When he swapped Manchester City for Liverpool in 2015, he left a club that had won the championship a year earlier for one that had not claimed that accolade for a quarter of a century. A few weeks into his Anfield career, the manager who signed him, Brendan Rodgers, was sacked while Liverpool were 10th.

Some six and a half years later, Milner finds himself in a third tight title race between City and Liverpool. the first in blue, the other two in red. He had intended to help restore Liverpool to its past glory; however, do four times as much, and you would outperform even anything that has gone before. His was a decidedly unglamorous part of her rise. His faith was confirmed.

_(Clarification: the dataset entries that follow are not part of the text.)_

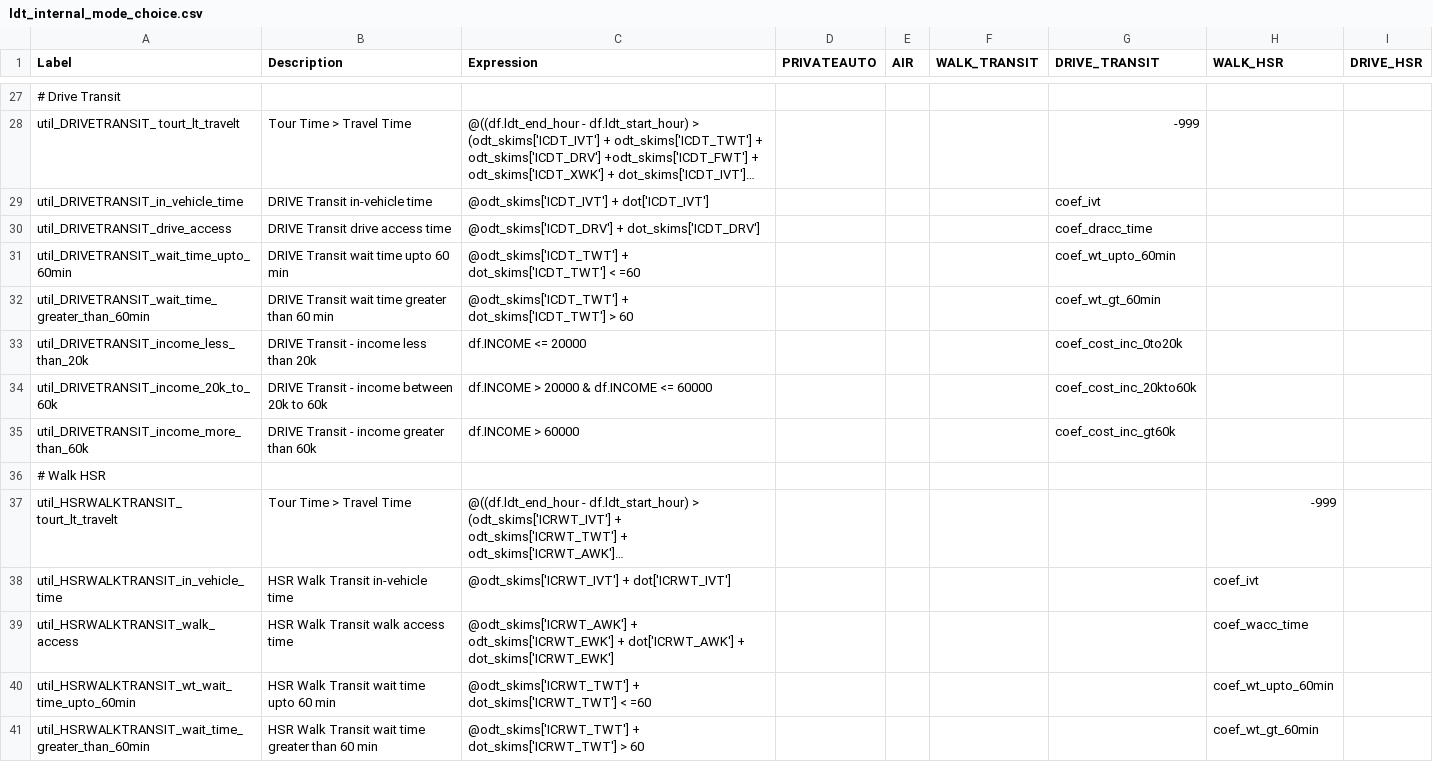
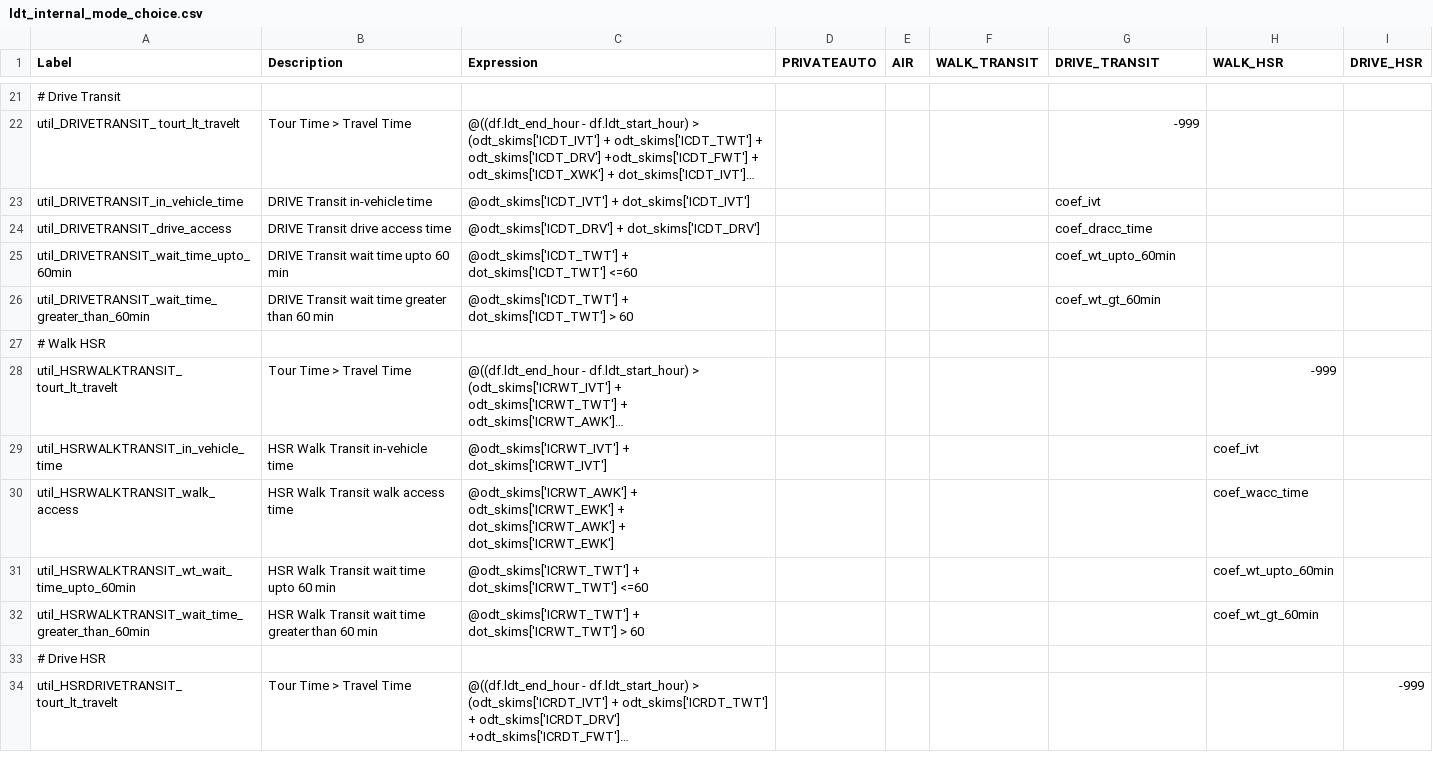
Before and after one commit to SANDAG/activitysim-cvm, a CSV file: activitysim/examples/example_odot_ldt/configs/ldt_internal_mode_choice.csv, drawn as a sheet; only a part is shown, gaps mark what is left out; the shorter side is filled out with more unchanged rows; long unchanged cells end in …; removed rows and columns are numbered as before the commit, all else as after; the diff covers the shown part only; the diff names each change by its address in the sheet, - before the commit and + after, or states it on an @@ line.

```diff
--- a/activitysim/examples/example_odot_ldt/configs/ldt_internal_mode_choice.csv
+++ b/activitysim/examples/example_odot_ldt/configs/ldt_internal_mode_choice.csv
-C23 (Expression): @odt_skims['ICDT_IVT'] + dot['ICDT_IVT']
+C23 (Expression): @odt_skims['ICDT_IVT'] + dot_skims['ICDT_IVT']
-C25 (Expression): …+ dot_skims['ICDT_TWT'] < =60
+C25 (Expression): …+ dot_skims['ICDT_TWT'] <=60
-row 33: util_DRIVETRANSIT_income_less_than_20k | DRIVE Transit - income less than 20k | df.INCOME <= 20000 |  |  |  | coef_cost_inc_0to20k
-row 34: util_DRIVETRANSIT_income_20k_to_60k | DRIVE Transit - income between 20k to 60k | df.INCOME > 20000 & df.INCOME <= 60000 |  |  |  | coef_cost_inc_20kto60k
-row 35: util_DRIVETRANSIT_income_more_than_60k | DRIVE Transit - income greater than 60k | df.INCOME > 60000 |  |  |  | coef_cost_inc_gt60k
-C29 (Expression): @odt_skims['ICRWT_IVT'] + dot['ICRWT_IVT']
+C29 (Expression): @odt_skims['ICRWT_IVT'] + dot_skims['ICRWT_IVT']
-C30 (Expression): …odt_skims['ICRWT_EWK'] + dot['ICRWT_AWK'] + dot_skims['ICRWT_EWK']
+C30 (Expression): …odt_skims['ICRWT_EWK'] + dot_skims['ICRWT_AWK'] + dot_skims['ICRWT_EWK']
-C31 (Expression): …+ dot_skims['ICRWT_TWT'] < =60
+C31 (Expression): …+ dot_skims['ICRWT_TWT'] <=60
```
Also changed, not shown: 3 added rows, 15 removed rows and 10 edited cells elsewhere in this file, activitysim/examples/example_odot_ldt/configs/ldt_internal_tour_destination.csv, 19 other files.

“That was the hope, part of the ride,” he said. “When I went to City they hadn’t won anything in a long time and it was great to be a part of that, the start of their success, winning leagues and cups. Liverpool are an incredible club with an incredible history, but they haven’t been that successful [in the recent past]He hadn’t won the Premier League, which was confusing. That was the goal and if we manage to win a Premier League here, that would be something special. It’s a process and the process has been incredible.”

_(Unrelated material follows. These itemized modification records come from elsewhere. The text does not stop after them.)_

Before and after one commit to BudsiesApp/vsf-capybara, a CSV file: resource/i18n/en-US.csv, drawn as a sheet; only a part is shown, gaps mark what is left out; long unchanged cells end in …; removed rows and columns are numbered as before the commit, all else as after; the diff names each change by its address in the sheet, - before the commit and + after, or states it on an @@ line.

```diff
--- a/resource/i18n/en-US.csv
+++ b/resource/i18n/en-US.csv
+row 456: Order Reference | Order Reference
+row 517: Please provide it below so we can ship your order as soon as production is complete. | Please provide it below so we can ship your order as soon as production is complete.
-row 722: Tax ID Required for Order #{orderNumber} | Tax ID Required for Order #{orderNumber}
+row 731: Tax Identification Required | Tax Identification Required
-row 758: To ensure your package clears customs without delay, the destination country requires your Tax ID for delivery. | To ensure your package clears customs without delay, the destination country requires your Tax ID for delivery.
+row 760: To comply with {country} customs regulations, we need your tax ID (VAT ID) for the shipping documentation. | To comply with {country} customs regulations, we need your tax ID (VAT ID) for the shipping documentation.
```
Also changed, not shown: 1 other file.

Liverpool didn’t just win one Premier League. You completed the sentence: you’ve won the Champions League, European Super Cup, Club World Cup, League Cup and now the FA Cup. Liverpool’s oldest player was already a winner in the oldest competition when he didn’t come on as a substitute in 2011. But his clean win came at 36. The precocious Trent Alexander-Arnold was emulating him at just 23.

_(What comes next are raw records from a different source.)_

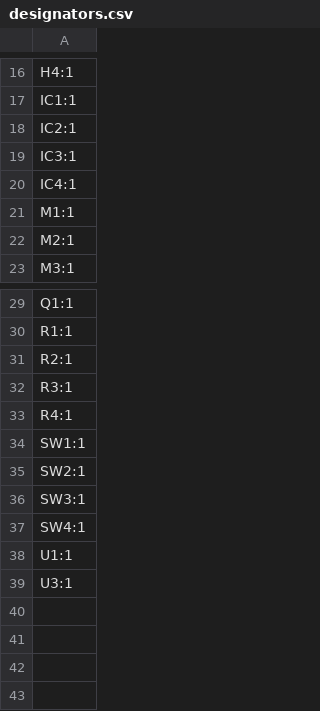
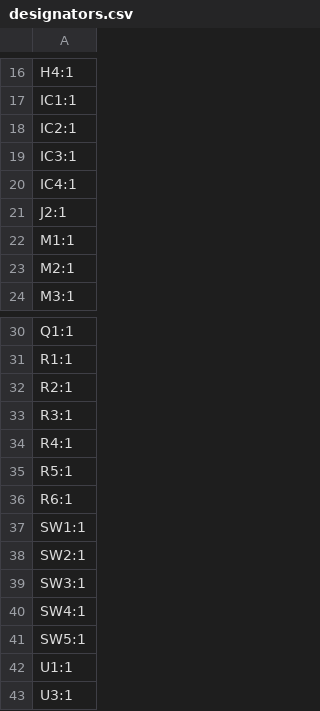
Before and after one commit to Envious-Data/EnvOpenClock, a CSV file: KiCad Files/production/designators.csv, drawn as a sheet; only a part is shown, gaps mark what is left out.

```diff
--- a/KiCad Files/production/designators.csv
+++ b/KiCad Files/production/designators.csv
@@ -20,2 +20,3 @@ IC3:1
 IC4:1
+J2:1
 M1:1
@@ -33,2 +34,4 @@ R3:1
 R4:1
+R5:1
+R6:1
 SW1:1
@@ -37,2 +40,3 @@ SW3:1
 SW4:1
+SW5:1
 U1:1
```
Also changed, not shown: KiCad Files/production/bom.csv, KiCad Files/production/positions.csv, 6 other files.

“I said to Trent, ‘Your closet is pretty full, but don’t get bored,'” Milner added. “He’s an incredible player but he’s lucky he got into such a good team. He deserves it because he’s such a good player but you never know when things are going to change so you have to enjoy it while it’s here.”

Milner has always been grounded, but he also has reasons to know not to take anything for granted. He had played more than 350 games in his career before getting his hands on silverware for the first time. He is out of contract in the summer and as much as Jurgen Klopp wants to keep him, nothing is certain.

It bodes well, at least, that his powers hardly diminish. With a rotation required after 120 minutes at Wembley, he is likely to start at Southampton on Tuesday. He was named man of the match the last time he started a game at Newcastle. He exerted influence as a substitute against Chelsea, crossing when Andy Robertson hit the post, catching to release the overlapping Alexander-Arnold and characteristically matter-of-factly converting Liverpool’s first penalty in a shoot-out.

And yet, when Kostas Tsimikas scored the winning penalty, Milner wasn’t looking. Not because he couldn’t, but because he didn’t want to. He had turned to the other end. “I wanted to see the reaction of our fans,” he explained. “I had faith in Kostas, I know he has a wand from a left foot. Of course you’re nervous because you know it could probably be over, but how often do you play at Wembley and experience that? It was wonderful. You see how everyone is experiencing what you are feeling; Relief, joy, everything.”

Milner tried to reabsorb it at Wembley. “It’s a special group of players and a special group of people to share those things with in the dressing room after the game. I went to the dressing room afterwards and all the guys are right on the phone. I thought, ‘We just won the FA Cup!’ You have to process 40-50 messages; It’s great to see the families, the kids with the medals around their necks. It is something very special.”

He is known to be a teetotaler and joked that he could celebrate Liverpool’s 2018 Champions League semi-final win over Roma with a Ribena. This time, he said his drink of choice was a Coke — “Full-Fat because Diet Coke’s worse for you,” he reasoned — before walking away. “With three games left, it’s worth going on if you’re on one foot,” he argued. Liverpool may be able to do without Mohamed Salah and Fabinho, but Liverpool have a can-do attitude. “If you go back to Barcelona, ​​that famous night [in 2019], look at the players who were missing back then. That shows a great mentality in the squad,” he said.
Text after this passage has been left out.